We disagree, affirm and note initially that, inasmuch as both a death certificate and autopsy report list the cause of decedent's death, which was witnessed, as atherosclerotic cardiovascular disease, Workers' Compensation Law §§ 21(1) is inapplicable and claimant must establish a causally related death (see Matter of Crapo v. City of Buffalo, 24 A.D.3d 838, 839, 805 N.Y.S.2d 180  ). Although claimant's medical expert, Marc Parnes, opined that decedent's myocardial infarction was the result of work-induced stress, the employer's medical expert, Carl Friedman, testified in direct contrast to that opinion, stating that “[t]here is no indication [ ] that the acute myocardial infarction [was] associated with stress.” Notably, Friedman's diagnosis was based upon his observation that decedent was a heavy smoker who had suffered six episodes of chest pain in the three months immediately preceding his death, none of which was alleged to have been brought about by work-related stress, while Parnes's diagnosis partially relied upon facts that were unsubstantiated-or contradicted-in the record.

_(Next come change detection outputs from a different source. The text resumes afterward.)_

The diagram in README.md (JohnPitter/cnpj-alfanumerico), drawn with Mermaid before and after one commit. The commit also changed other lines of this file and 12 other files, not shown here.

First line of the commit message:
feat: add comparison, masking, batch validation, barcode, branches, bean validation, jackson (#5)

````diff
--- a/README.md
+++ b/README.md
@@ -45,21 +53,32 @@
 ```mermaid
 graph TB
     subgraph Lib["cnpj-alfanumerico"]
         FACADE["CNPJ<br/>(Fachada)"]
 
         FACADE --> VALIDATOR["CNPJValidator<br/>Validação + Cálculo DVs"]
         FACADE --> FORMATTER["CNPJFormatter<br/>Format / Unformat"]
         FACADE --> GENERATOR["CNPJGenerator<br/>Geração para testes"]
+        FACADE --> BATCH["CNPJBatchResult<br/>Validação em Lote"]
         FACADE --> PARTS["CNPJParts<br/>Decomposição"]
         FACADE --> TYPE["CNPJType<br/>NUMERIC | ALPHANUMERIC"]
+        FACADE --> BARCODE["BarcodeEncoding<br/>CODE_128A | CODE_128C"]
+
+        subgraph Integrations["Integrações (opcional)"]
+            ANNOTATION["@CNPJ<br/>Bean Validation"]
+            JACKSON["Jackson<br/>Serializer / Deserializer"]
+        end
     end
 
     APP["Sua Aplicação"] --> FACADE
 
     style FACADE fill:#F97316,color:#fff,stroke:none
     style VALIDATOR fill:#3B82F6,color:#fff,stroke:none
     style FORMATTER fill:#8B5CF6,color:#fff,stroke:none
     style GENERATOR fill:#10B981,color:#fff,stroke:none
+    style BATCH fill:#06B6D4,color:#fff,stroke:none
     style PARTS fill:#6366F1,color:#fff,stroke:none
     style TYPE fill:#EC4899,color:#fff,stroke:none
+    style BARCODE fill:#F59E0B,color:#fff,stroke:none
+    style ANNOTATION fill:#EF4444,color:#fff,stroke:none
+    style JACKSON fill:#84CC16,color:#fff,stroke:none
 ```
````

Inasmuch as it is within the province of the Board to resolve conflicting medical evidence, we decline to disturb its determination (see Matter of Wallas v. Mastic Beach Excavation, 18 A.D.3d 1107, 1108, 795 N.Y.S.2d 798 , lv. denied 5 N.Y.3d 712, 806 N.Y.S.2d 162, 840 N.E.2d 131  ).
ORDERED that the decision is affirmed, without costs.
PETERS, J.P., SPAIN, ROSE and LAHTINEN, JJ., concur.